As we are violent and hyper-sexualized, from our upbringing of tits selling TVs and TVs selling tits, we are all aware of bodies and ‘the Other’. Art is certainly there. Look at Horror movies that shocked audiences 30 years ago compared with run-of-the-mill thrills that induce laughter now? We are desensitized. We aren’t clitorally sensuous. Maybe we’re duller than a circumcised penis – it’s head all too used to the rub of pants. We’re more like the foreskin itself. An emotionally neutered flop of skin whose nerves died long ago. That’s why we must be challenged, to feel, to adopt empathy in hopes of expanding our principles.
Sometimes, the simplicity of satire can be its undoing. It’s more accessible than Expressionistic or Postmodern works, but it can encapsulate those too. Orwell’s vision of 1984 was as much a warning to some as it was a guidebook to others. But that’s the danger of expression.
We aren’t in a good place for art. Though there are endeavours to paint over the white walls and saggy balls that art has been, we have come to a point where conscientiousness is the sword, and not the shield. I’m all for sticking them with the pointy end but as of late it’s just ‘absolute’ mongoloids flailing swords against one another proclaiming their particular type of conscience is better than yours. So, we with vitriol in our voice are actually left falling on our katanas in hara-kiri because we’re unable to conform to the common un-sense of the mainstream that flows thick with piss and shit. That is why we must satire. We must call the ‘yous’ out. And in doing so, romantically hope that their brains haven’t been eroded by that mainstream too much.

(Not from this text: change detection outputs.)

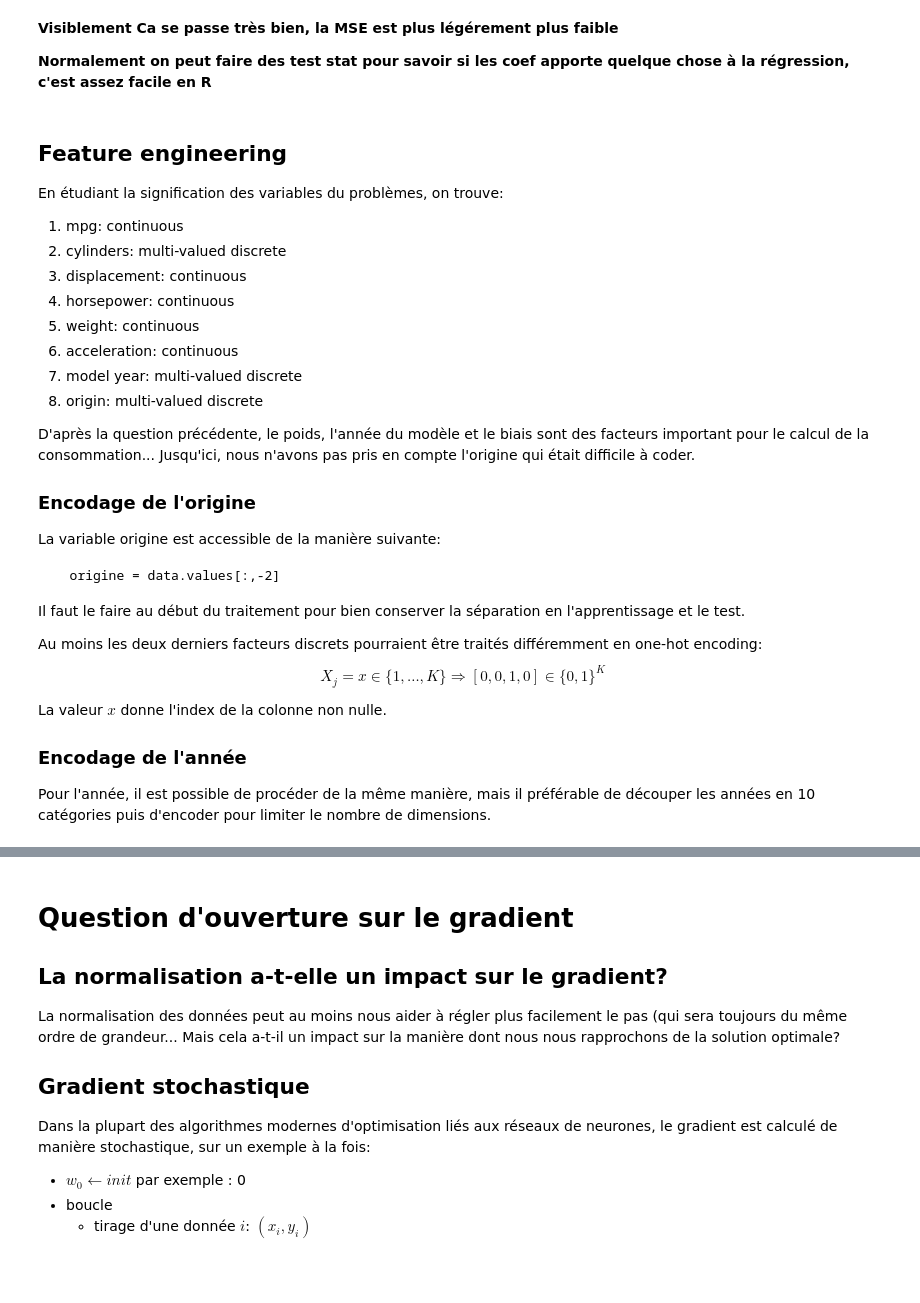
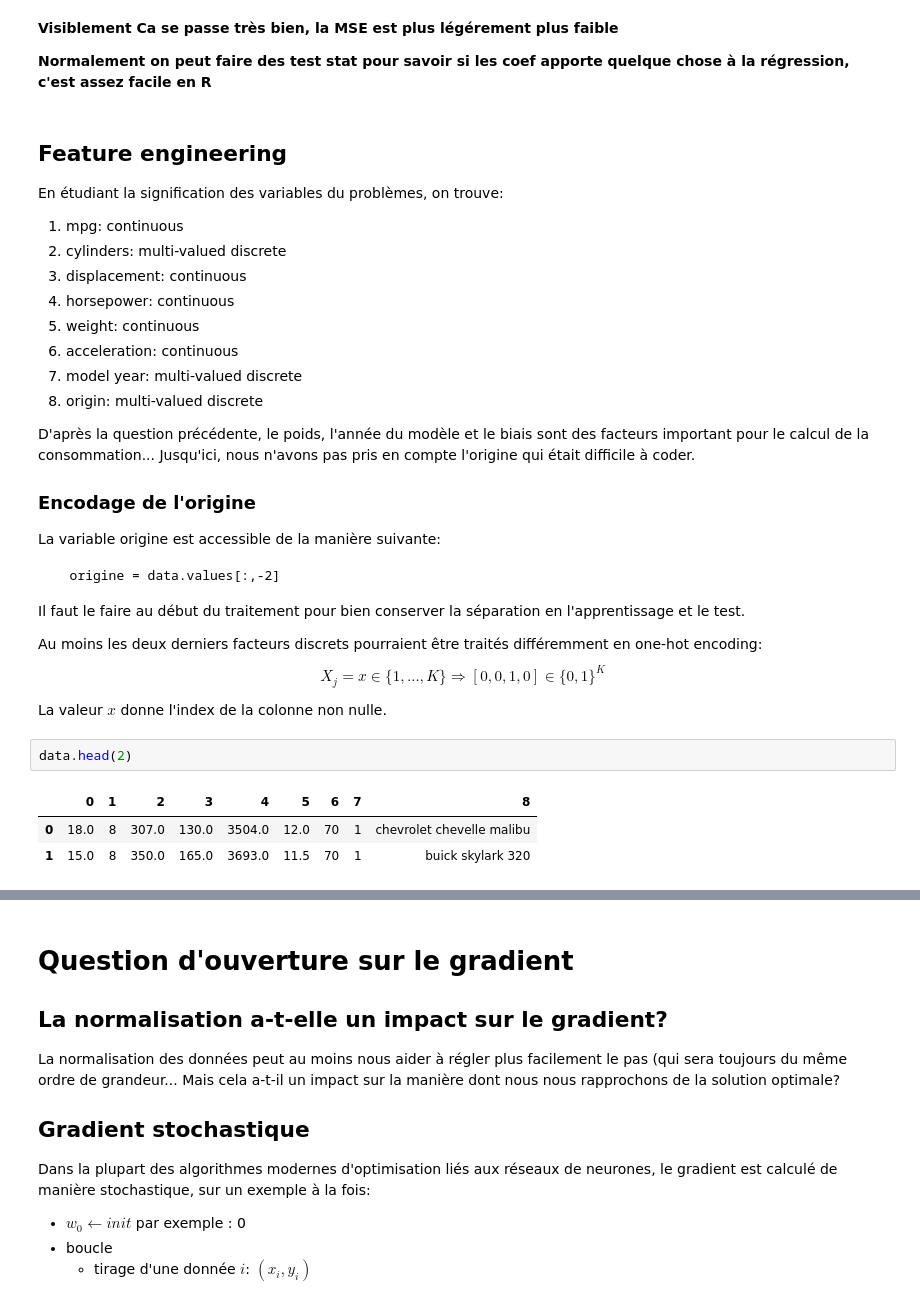
Before and after one commit to CharlesAttend/M1-S1-DAC, a Jupyter notebook: MAPSI/TME/tme9/tme9_etu.ipynb, the cells around one changed output, grey strips where cells are left out. Saved outputs shown, nothing was run; the diff lists cells and outputs as text; blank space fills up the shorter version.

```diff
--- a/MAPSI/TME/tme9/tme9_etu.ipynb
+++ b/MAPSI/TME/tme9/tme9_etu.ipynb
@@ -449,7 +449,9 @@ Au moins les deux derniers facteurs discrets pourraient être traités différem
 $$X_j = x \in \{1, \ldots, K\} \Rightarrow [0, 0, 1, 0] \in \{0, 1\}^K$$
 
 La valeur $x$ donne l'index de la colonne non nulle.
-
-### Encodage de l'année
-
-Pour l'année, il est possible de procéder de la même manière, mais il préférable de découper les années en 10 catégories puis d'encoder pour limiter le nombre de dimensions.
+# %%
+data.head(2)
+# %% [output]
+|  | 0 | 1 | 2 | 3 | 4 | 5 | 6 | 7 | 8 |
+| 0 | 18.0 | 8 | 307.0 | 130.0 | 3504.0 | 12.0 | 70 | 1 | chevrolet chevelle malibu |
+| 1 | 15.0 | 8 | 350.0 | 165.0 | 3693.0 | 11.5 | 70 | 1 | buick skylark 320 |
```
Also changed, not shown: parts of 18 cells of this notebook.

In this anthology, you will see writing that doesn’t necessarily experiment with form or with flow. The works use words as weapons. They may have limited scope and have struggled to find their audience but I’m somehow in flux because of the words written and stolid in who I am because I read them. That great romance of writing and reading is never more potent than when it inspires or incites or ignites or invokes. In the same heroin-filled vein of Jimi Hendrix, Are You… Experimental? You, etc.
Cervantes, M., 2003. Don Quixote. London: Penguin Books.
Moore, A., 2013. Watchmen. Burbank: DC Comics.
Morrison, J., 1991. The American Night. London: Penguin Books.
Palahniuk, C., 2010. Fight Club. London: Vintage.
Thompson, H. S., 2011. Generation of Swine: Tales of Shame and Degradation in the 80’s.London: Picador.
Vonnegut, K., 2000. Slaughterhouse 5. London: Vintage.
Vonnegut, K., 2009. Breakfast of Champions. London: Vintage.
Woolf, V., 2018. A Room of One’s Own. Sweden: Wisehouse Classics.
 Miguel Cervantes, ‘Don Quixote’ (London: Penguin Books, 2003)
 Alan Moore, Watchmen (Burbank: DC Comics, 2013), p.1
 Lyrics from ‘Desolation Row’ by Bob Dylan (Warner Bros, INC, 1965)
 Decimus Junius Juvenalis ‘The Satires’ (London, W. Bulmer and Co, 1802)
 Lana Del Rey, ‘Norman Fucking Rockwell’ Norman Fucking Rockwell! (USA, Universal Music, 2019) [on CD]
 Gore Vidal: The United States of Amnesia dir. by Nicholas D. Wrathall (IFC Films, 2013)
 George Orwell ,‘1984’ (London, Penguin Modern Classics, 2004)